With everyone that’s done visuals for the tracks, it’s all been a collaboration. It was super important for me to have a cool visual with every song. It’s art at the end of the day and I didn’t want to limit it to one medium. In terms of handing them over, I was super excited to get another perspective on the tracks. I’ve been sitting on these tracks for some time now, so seeing them in a new light is fantastic. 

Music videos are the best. Having the visual element definitely adds to the sentiment of the tracks. Dance music can be quite limiting but having that extra layer to the sounds is great. — especially in terms of messaging not quite literally, but emotionally. 

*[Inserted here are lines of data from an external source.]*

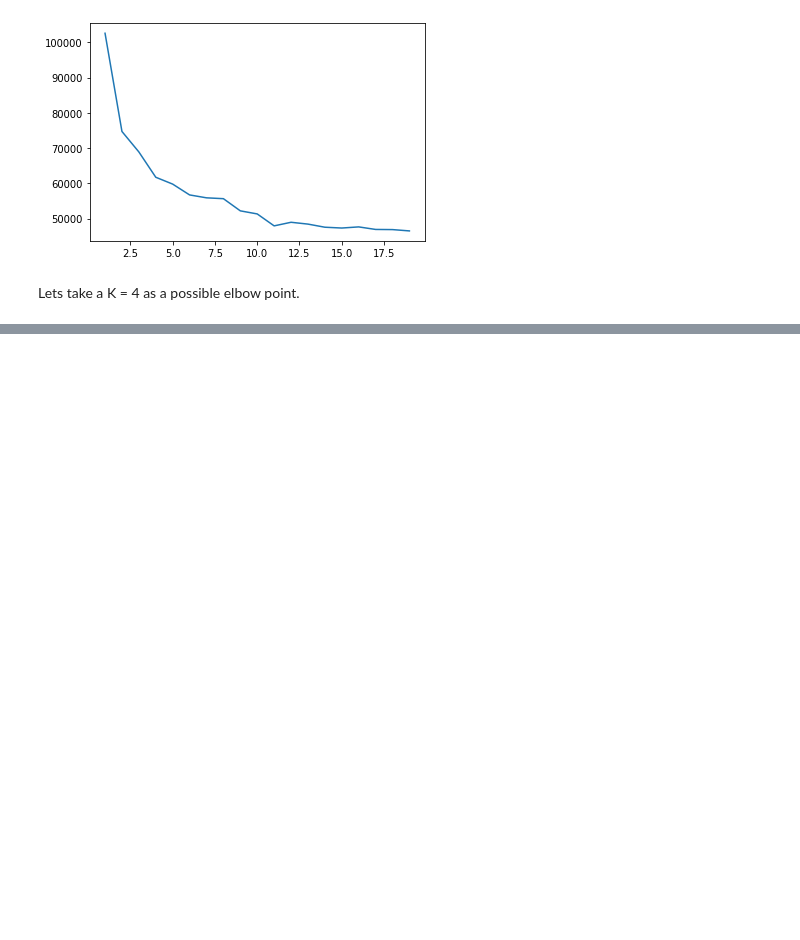
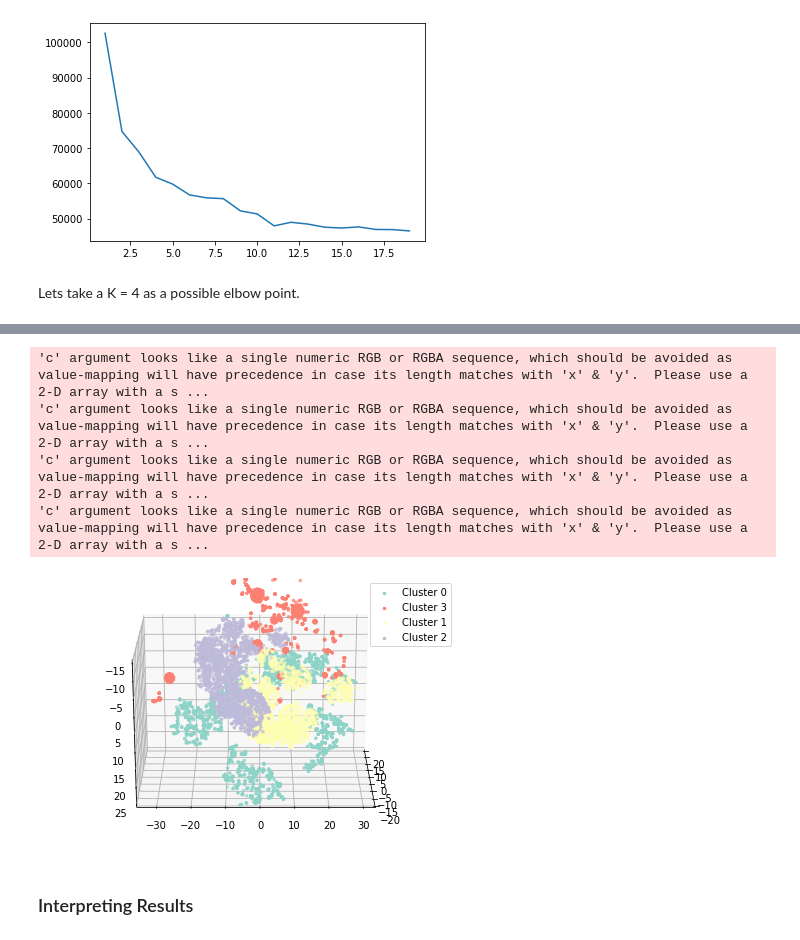
Before and after one commit to dmkirichen/unsup-news-relevancy, a Jupyter notebook: unsupervised_kmodes.ipynb, the cells around one changed output, grey strips where cells are left out. Saved outputs shown, nothing was run; the diff lists cells and outputs as text; code cells hidden in the pictures; blank space fills up the shorter version.

Commit message:
continue working on kmodes approach

```diff
--- a/unsupervised_kmodes.ipynb
+++ b/unsupervised_kmodes.ipynb
@@ -37,6 +39,7 @@ train_df.head()
 Firstly, we need to create a dataframe, consisting only of categorical data (as K-Modes only work with such info).
 # %%
 # Get rid of redundant columns
+all_cols = [col for col in train_df.columns if col != 'rank']
 redundant_cols = ['poster_is_employee', 'poster_is_lead', 'poster_order',
                   'participant1_is_employee', 'participant1_is_lead', 'participant1_order',
                   'participant2_is_employee', 'participant2_is_lead', 'participant2_order',
@@ -163,3 +166,5 @@ plt.plot(np.arange(1, 20), inertia)
 [figure]
 # %% [markdown]
 Lets take a K = 4 as a possible elbow point.
+# %%
+clusters = KModes(n_clusters=4, init='Cao', n_init=1, verbose=2).fit_predict(cat_train_df)
@@ -165,0 +240,21 @@ Lets take a K = 4 as a possible elbow point.
+# %%
+encoder = OneHotEncoder(handle_unknown='ignore')
+
+encoder.fit(train_df[cat_cols].to_numpy())
+rez = encoder.transform(train_df[cat_cols].to_numpy())
+rez_df = pd.DataFrame(rez.toarray())
+
+rez_df.index = train_df.index
+
+new_feature_names = encoder.get_feature_names(cat_cols)
+rename_to_new = {old: new for old, new in zip(list(range(len(new_feature_names))), new_feature_names)}
+rez_df = rez_df.rename(rename_to_new, axis=1)
+
+final_enc_df = train_df.copy()
+final_enc_df = final_enc_df.merge(rez_df, right_index=True, left_index=True, how='outer')
+final_enc_df = final_enc_df.drop(cat_cols, axis=1)
+
+final_enc_df['cluster'] = clusters
+final_enc_df['rank'] = train_orig_df['rank']
+# %%
+tsne_3d_df = prepare_tsne(3, final_enc_df, clusters)
@@ -165,0 +270,10 @@ Lets take a K = 4 as a possible elbow point.
+# %%
+plot_animation(tsne_3d_df, 'labels', 'kmodes')
+# %% [output]
+'c' argument looks like a single numeric RGB or RGBA sequence, which should be avoided as value-mapping will have precedence in case its length matches with 'x' & 'y'.  Please use a 2-D array with a s ...
+'c' argument looks like a single numeric RGB or RGBA sequence, which should be avoided as value-mapping will have precedence in case its length matches with 'x' & 'y'.  Please use a 2-D array with a s ...
+'c' argument looks like a single numeric RGB or RGBA sequence, which should be avoided as value-mapping will have precedence in case its length matches with 'x' & 'y'.  Please use a 2-D array with a s ...
+'c' argument looks like a single numeric RGB or RGBA sequence, which should be avoided as value-mapping will have precedence in case its length matches with 'x' & 'y'.  Please use a 2-D array with a s ...
+[figure, added]
+# %% [markdown]
+### Interpreting Results
```
Also changed, not shown: parts of 15 cells of this notebook, 2 other files.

Yeah, bang on! It’s also for me supporting women that are creative. Two of the clips are done by female directors/animators. It was super great to support them and their art, and having the female perspective on the visual directions of the tracks is not just super interesting, but really important.

Speaking of sentiment, Dit Quelque Chose is my favourite track and it’s definitely one of the most emotional on the EP. What does that mean? Where does the inspiration come from? 

It translates to ‘Say Something’ in French. I really just wanted to write an emotional track and ‘Say Something’ with my music based on how I was feeling. I do speak French so I thought it’d be great to go with that. It’s great not just to hide behind French lyrics, but also adds a level of anonymity and ambiguity to it which is really interesting creatively. 

Where were you when you wrote it? What were you feeling?

I wrote it in the attic at my old place in Erskineville in Sydney. I just started with the chords and I knew when I started I wanted a big crescendo through drums. Given it’s such a personal track about feeling somewhat insecure and sad, it was easy to express myself through the French lyrics. I went into it knowing it wasn’t a club track, I just wanted it to be an emotional belter. I like that it’s fairly simple and builds, then becomes erratic with the percussion. You know that feeling you get when you listen to Bicep? That’s sort of what I wanted. 

There’s obviously a big social drive behind your project. Where do you think that community and political drive comes from and how has it impacted your work as a producer?

I started in the back end of the music industry and it was really apparent how much of a boys club it was. I just really witnessed first hand a lot of injustices across a lot of facets of the industry. I was doing my bit to connect and empower women in that corner of the industry. Now as an artist I have more of a voice and I really want to continue that work in spreading the love across these undermined voices. 

What do you think the biggest challenge has been, or what do you think you’ve learnt the most about life across writing this EP?

I was really anxious to release the music when I wrote it. I had no patience and I had to let it roll out the way the universe wanted it to roll out. I’m so grateful I didn’t push or refuse to be compliant to all the challenges in releasing it. It worked out perfectly even if it was a couple years down the track. The label situation worked out well, and timing wise it ended up perfectly if we were able to play shows with recognition from some festivals I had been working up to for a while. If it wasn’t for letting it happen, a lot of great things would not have happened. I’m super grateful I rolled with the punches. If you take a wrong turn, check out the nooks and crannies of that wrong turn. 

Polarize is out now via Gallery.

Words by Parry Tritsiniotis

Image via Krissy Jaman





Parry Talks, and also writes.